Zlatan Križan, a sleep scientist and psychology professor at Iowa State University, led the study. He says previous research, including his own, shows that people who have lost sleep have trouble controlling their emotions and keeping themselves on task.
“Unfortunately, there hasn’t been a lot of research about the role of sleep for people who conduct high-stakes investigations. We wanted to see what real detectives and law enforcement officers experience during their investigative interviews because we know that they’re often getting less sleep than the recommended amount and frequently experience sleep disorders,” says Križan.
With ISU psychology professor Christian Meissner, graduate student Anthony Miller and retired homicide detective Matthew Jones, Križan conducted a study with 50 law-enforcement officers from Arizona, Iowa, Kansas and Nevada. Participants wore a sleep-activity tracker for two weeks and completed a daily survey, which included questions related to sleep quality, stress, hours worked and self-care (e.g., hobbies, exercise.)
Officers also reported their interactions with victims, witnesses, or suspects during actual investigative interviews in the field, which Križan emphasizes are psychologically complex. In order to get useful information that could solve a case, he says investigators need to establish a rapport or relationship with the other person. That can be hard to do during a short interaction, especially if the interviewee is skeptical of law enforcement, trying to cover up a crime, or simply annoyed with having their day interrupted. Investigators may need to change tactics or strategies.
“Conducting an effective interview requires considerable cognitive effort and the ability to manage one’s emotions. Investigators often informally report considerable stress and sleep disruption as a part of the job. For the first time, the current study documents how an investigator’s sleep and fatigue can significantly influence the success of an interview or interrogation,” says Meissner.
After analyzing data from the sleep-activity trackers and using biomathematical modeling to estimate daily fatigue, the researchers found officers often:
- Slept less than seven hours per night,
- Took longer than average to fall asleep,
- Woke up multiple times during the night, and
- Experienced several days with suboptimal levels of alertness, some of which were on par with mild levels of alcohol intoxication.
They also found strong evidence linking sleep with several core aspects of investigator interviews. One of the most striking findings was that officers reported greater resistance from interviewees and more difficulty establishing rapport on days when they were more fatigued. Križan says one possible explanation is that tired investigators are more apt to lose their patience and perceive interviewees as uncooperative.

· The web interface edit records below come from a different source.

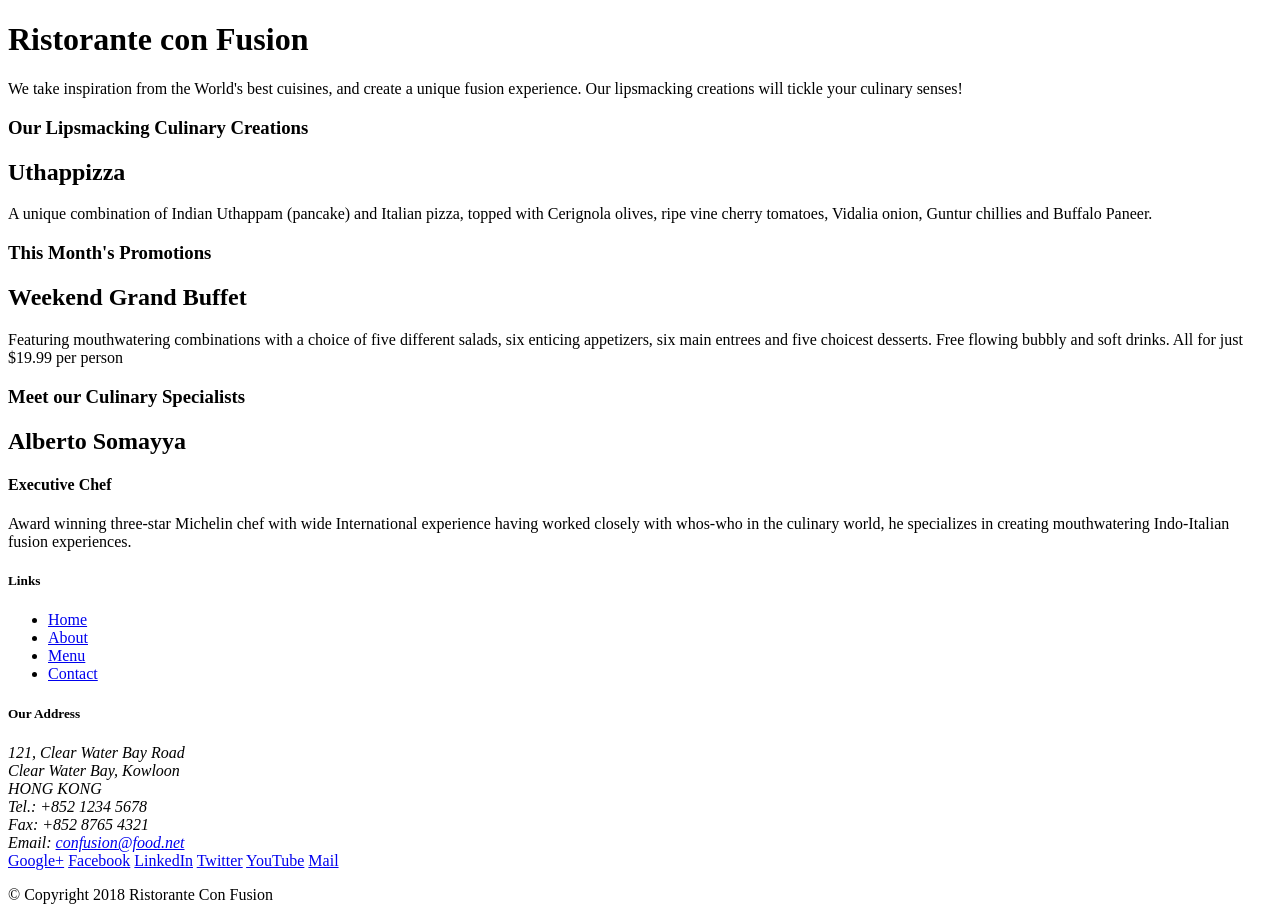
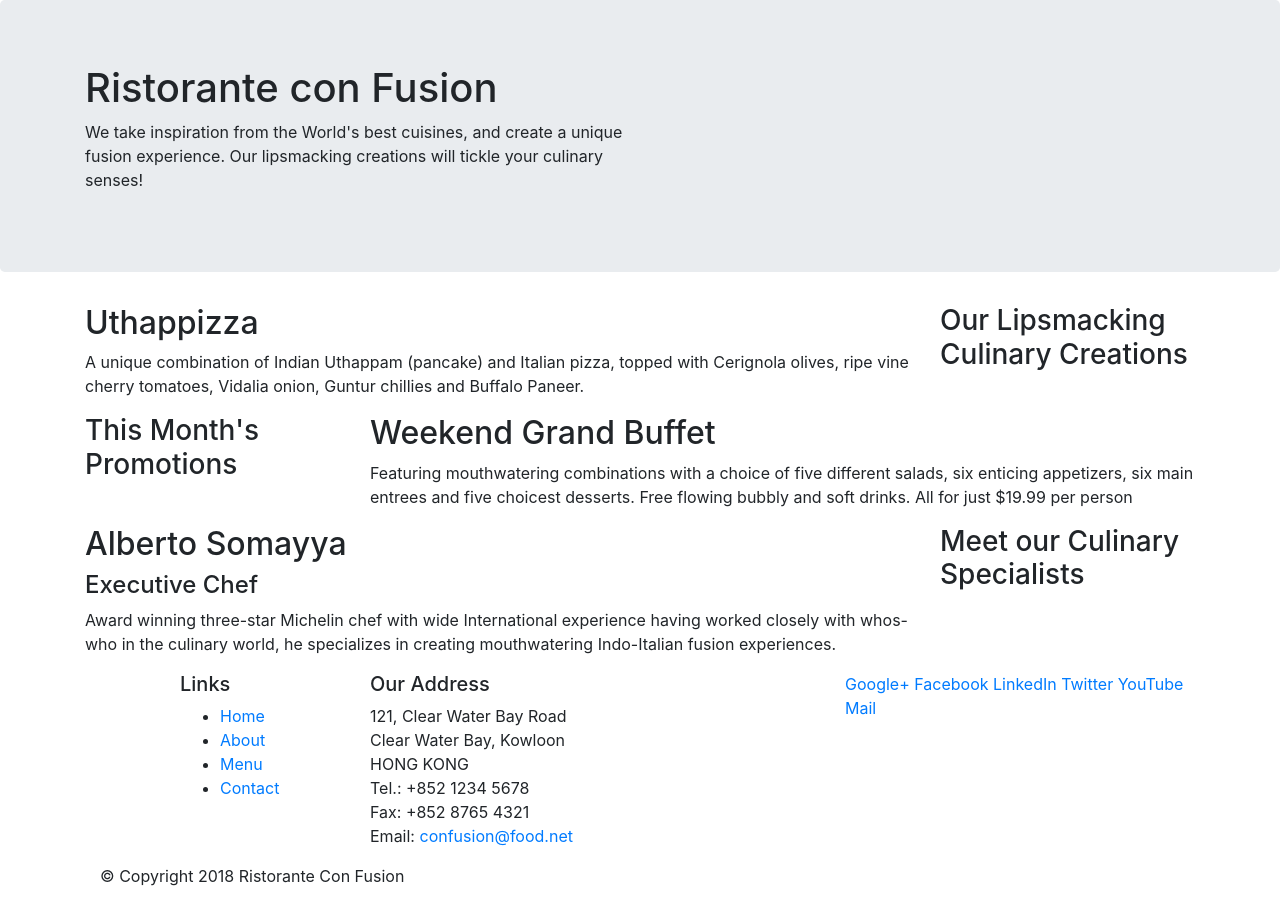
Before and after one commit to tejasmahalinga/conFusion-restaurant, a website: page index.html in a window 1280 px wide. Drawn offline with nearby package versions, Linux system fonts and the light colour scheme.

Commit message:
bootstrap grid part1

```diff
--- a/index.html
+++ b/index.html
@@ -2,51 +2,58 @@
 <html lang="en">
 
 <head>
+    <!-- Required meta tags always come first -->
+    <meta charset="utf-8">
+    <meta name="viewport" content="width=device-width, initial-scale=1, shrink-to-fit=no">
+    <meta http-equiv="x-ua-compatible" content="ie=edge">
+
+    <!-- Bootstrap CSS -->
+    <link rel="stylesheet" href="node_modules/bootstrap/dist/css/bootstrap.min.css">
     <title>Ristorante Con Fusion</title>
 </head>
 
 <body>
 
-    <header>
-        <div>
-            <div>
-                <div>
+    <header class="jumbotron">
+        <div class="container">
+            <div class="row">
+                <div class="col-12 col-sm-6">
                     <h1>Ristorante con Fusion</h1>
                     <p>We take inspiration from the World's best cuisines, and create a unique fusion experience. Our lipsmacking creations will tickle your culinary senses!</p>
                 </div>
-                <div>
+                <div class="col-12 col-sm">
                 </div>
             </div>
         </div>
     </header>
 
-    <div>
-        <div>
-            <div>
+    <div class="container">
+        <div class="row">
+            <div class="col-12 order-sm-last col-sm-4 col-md-3">
                 <h3>Our Lipsmacking Culinary Creations</h3>
             </div>
-            <div>
+            <div class="col-12 order-sm-first col-sm col-md">
                 <h2>Uthappizza</h2>
                 <p>A unique combination of Indian Uthappam (pancake) and Italian pizza, topped with Cerignola olives, ripe vine cherry tomatoes, Vidalia onion, Guntur chillies and Buffalo Paneer.</p>
             </div>
         </div>
 
 
-        <div>
-            <div>
+        <div class="row">
+            <div class="col-12 order-sm-first col-sm-4 col-md-3 ">
                 <h3>This Month's Promotions</h3>
             </div>
-            <div>
+            <div class="col-12 order-sm-last col-sm col-md">
                 <h2>Weekend Grand Buffet</h2>
                 <p>Featuring mouthwatering combinations with a choice of five different salads, six enticing appetizers, six main entrees and five choicest desserts. Free flowing bubbly and soft drinks. All for just $19.99 per person </p>
             </div>
         </div>
 
-        <div>
-            <div>
+        <div class="row">
+            <div class="col-12 col-sm-4 order-sm-last col-md-3">
                 <h3>Meet our Culinary Specialists</h3>
             </div>
-            <div>
+            <div class="col-12 order-sm-first col-sm col-md">
                 <h2>Alberto Somayya</h2>
                 <h4>Executive Chef</h4>
                 <p>Award winning three-star Michelin chef with wide International experience having worked closely with whos-who in the culinary world, he specializes in creating mouthwatering Indo-Italian fusion experiences. </p>
@@ -55,9 +62,9 @@
     </div>
 
     <footer>
-        <div>
-            <div>
-                <div>
+        <div class="container">
+            <div class="row">
+                <div class="col-4 col-sm-2 offset-1">
                     <h5>Links</h5>
                     <ul>
                         <li><a href="#">Home</a></li>
@@ -66,7 +73,7 @@
                         <li><a href="#">Contact</a></li>
                     </ul>
                 </div>
-                <div>
+                <div class="col-7 col-sm-5">
                     <h5>Our Address</h5>
                     <address>
 		              121, Clear Water Bay Road<br>
@@ -77,7 +84,7 @@
 		              Email: <a href="mailto:confusion@food.net">confusion@food.net</a>
 		           </address>
                 </div>
-                <div>
+                <div class="col-12 col-sm-4">
                     <div>
                         <a href="http://google.com/+">Google+</a>
                         <a href="http://www.facebook.com/profile.php?id=">Facebook</a>
@@ -88,14 +95,17 @@
                     </div>
                 </div>
            </div>
-           <div>
+           <div class="col-auto">
                 <div>
                     <p>© Copyright 2018 Ristorante Con Fusion</p>
                 </div>
            </div>
         </div>
     </footer>
-
+<!-- jQuery first, then Popper.js, then Bootstrap JS. -->
+<script src="node_modules/jquery/dist/jquery.slim.min.js"></script>
+<script src="node_modules/popper.js/dist/umd/popper.min.js"></script>
+<script src="node_modules/bootstrap/dist/js/bootstrap.min.js"></script>
 </body>
 
 </html>
--- a/package.json
+++ b/package.json
@@ -12,5 +12,10 @@
   "license": "ISC",
   "devDependencies": {
     "lite-server": "^2.3.0"
+  },
+  "dependencies": {
+    "bootstrap": "^4.0.0",
+    "jquery": "^3.3.1",
+    "popper.js": "^1.12.9"
   }
 }
```
Also changed, not shown: 1 other file.
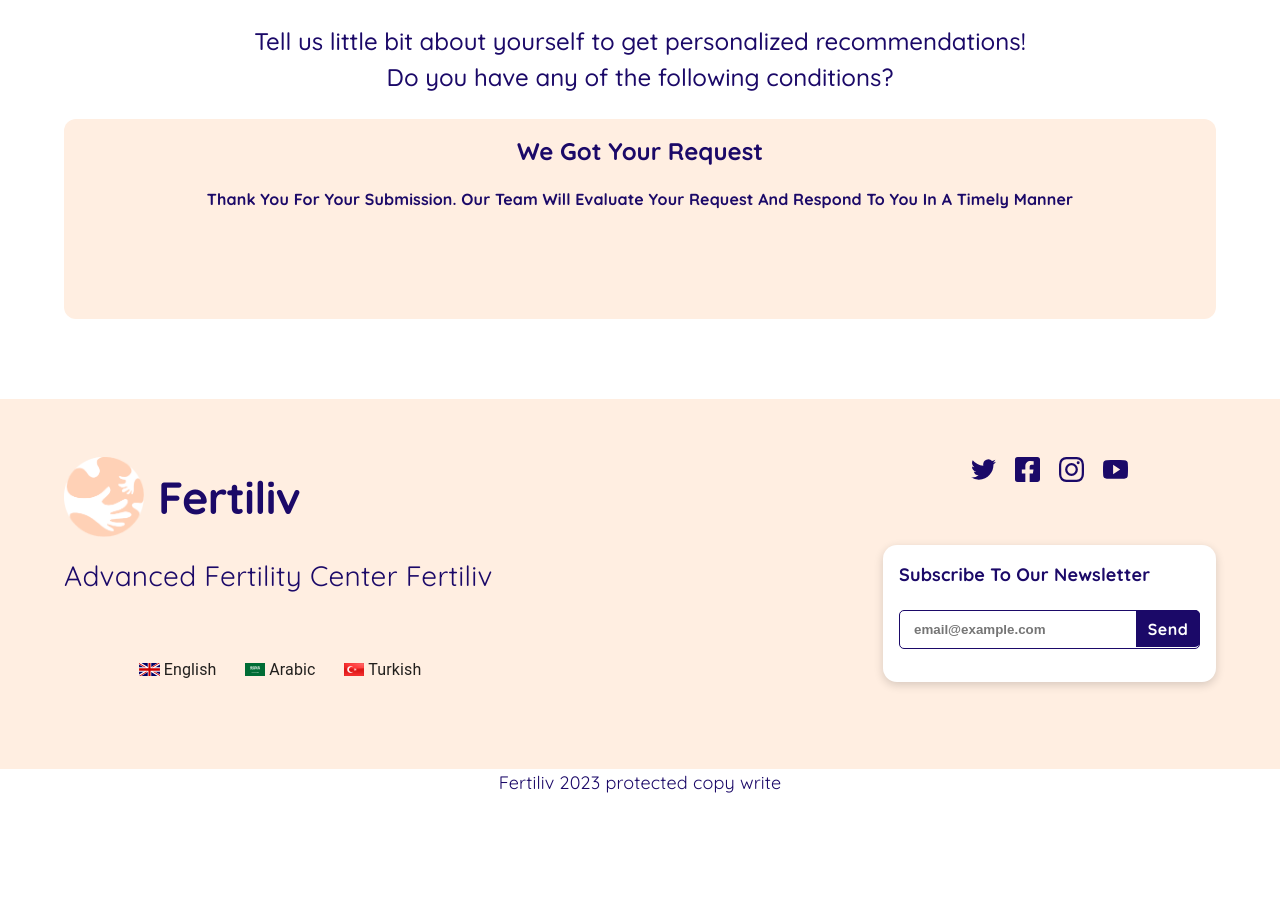
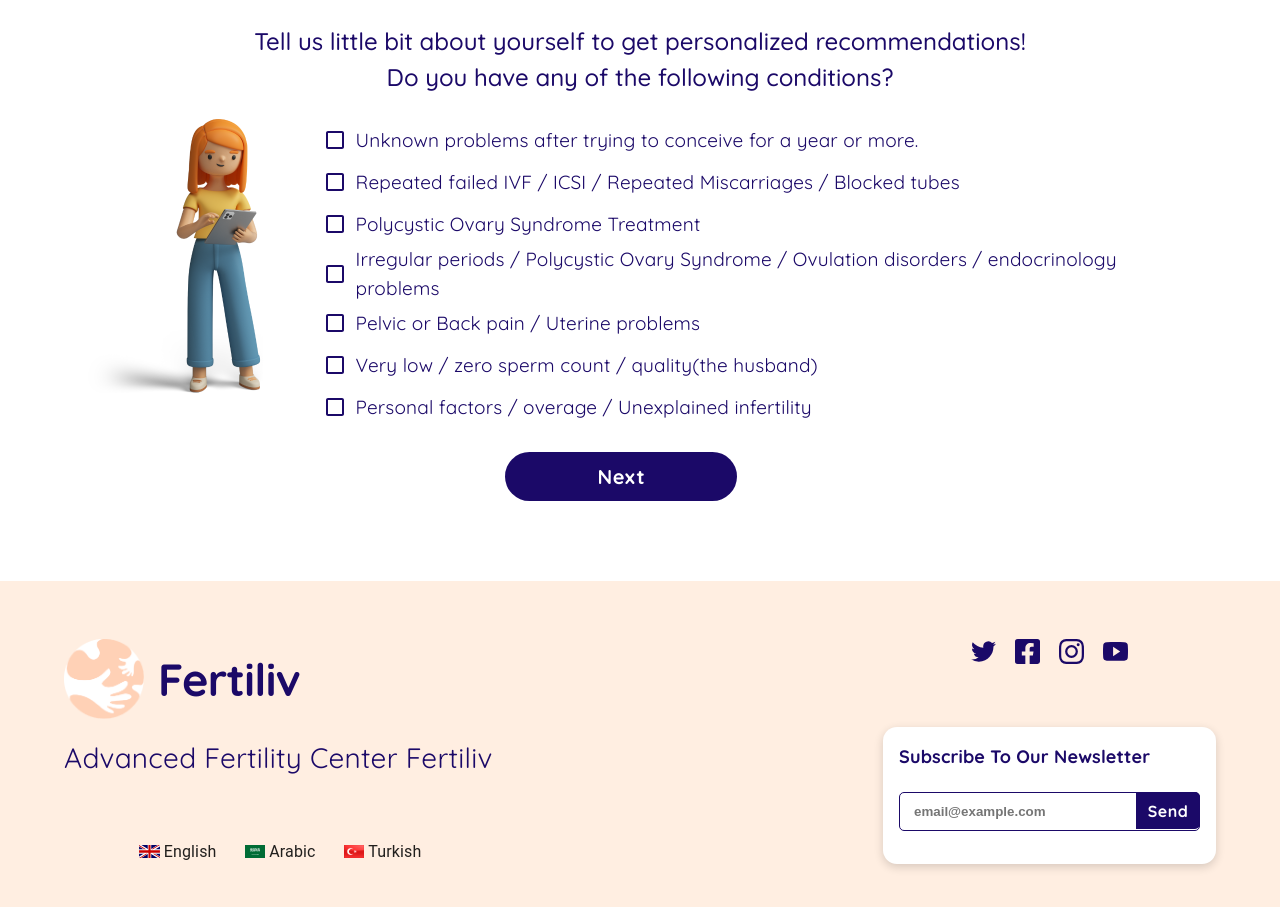
Before and after one commit to safemedigo1/Fertiliv, a Next.js app: page / in a window 1280 px wide. Shown: the part 7245-8152 px from the top of the page. Before the commit the page ends 8041 px from the top, so only its background shows below. Built offline with nearby package versions, Linux system fonts and the light colour scheme.

Commit message:
Reset steps

```diff
--- a/components/Home/Quote/index.jsx
+++ b/components/Home/Quote/index.jsx
@@ -8,7 +8,7 @@ import { motion } from "framer-motion";
 
 const Quote = () => {
   const { quoteImg } = imgs;
-  const [step, setStep] = useState(3);
+  const [step, setStep] = useState(1);
   const [phoneNum, setPhoneNum] = useState();
   const [updatedFormData, setUpdatedFormData] = useState();
   const [formData, setFormData] = useState({
```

Another important finding from the study backed this up. Sleep-deprived participants reported difficulties focusing on their work and managing their emotions. These results were most likely among officers with late-night and early-morning shifts.
"The study results indicated that less fatigued officers and investigators may be better equipped for reaching investigative solutions and bringing appropriate culprits to justice,” says Križan. “Fatigue management and wanting well-rested law enforcement is really important for ensuring both their effectiveness and ensuring valid outcomes of investigations."
The researchers point out that certain professionals (e.g., airline pilots) have rest requirements. But Križan adds that implementing sweeping regulations like this would be difficult to do with police departments, which are locally managed. They don’t have a national regulator like the Federal Aviation Administrator or American Medical Association.
He adds that these issues are not unique to law enforcement. Other first responders, including firefighters and emergency medical technicians, often experience disruptions to sleep, long shifts and being overworked, and are similarly managed at the city or county level. Križan says a solution could be adding more staff to relieve first responders, but that comes with additional hurdles, including approval for larger budgets and finding qualified candidates.
While easy policy solutions remain elusive, Križan and his team are continuing to research how poor sleep affects the ability of police officers to assess the credibility of interview subjects. They’re also investigating how individual characteristics may make someone more or less sensitive to the adverse effects of fatigue.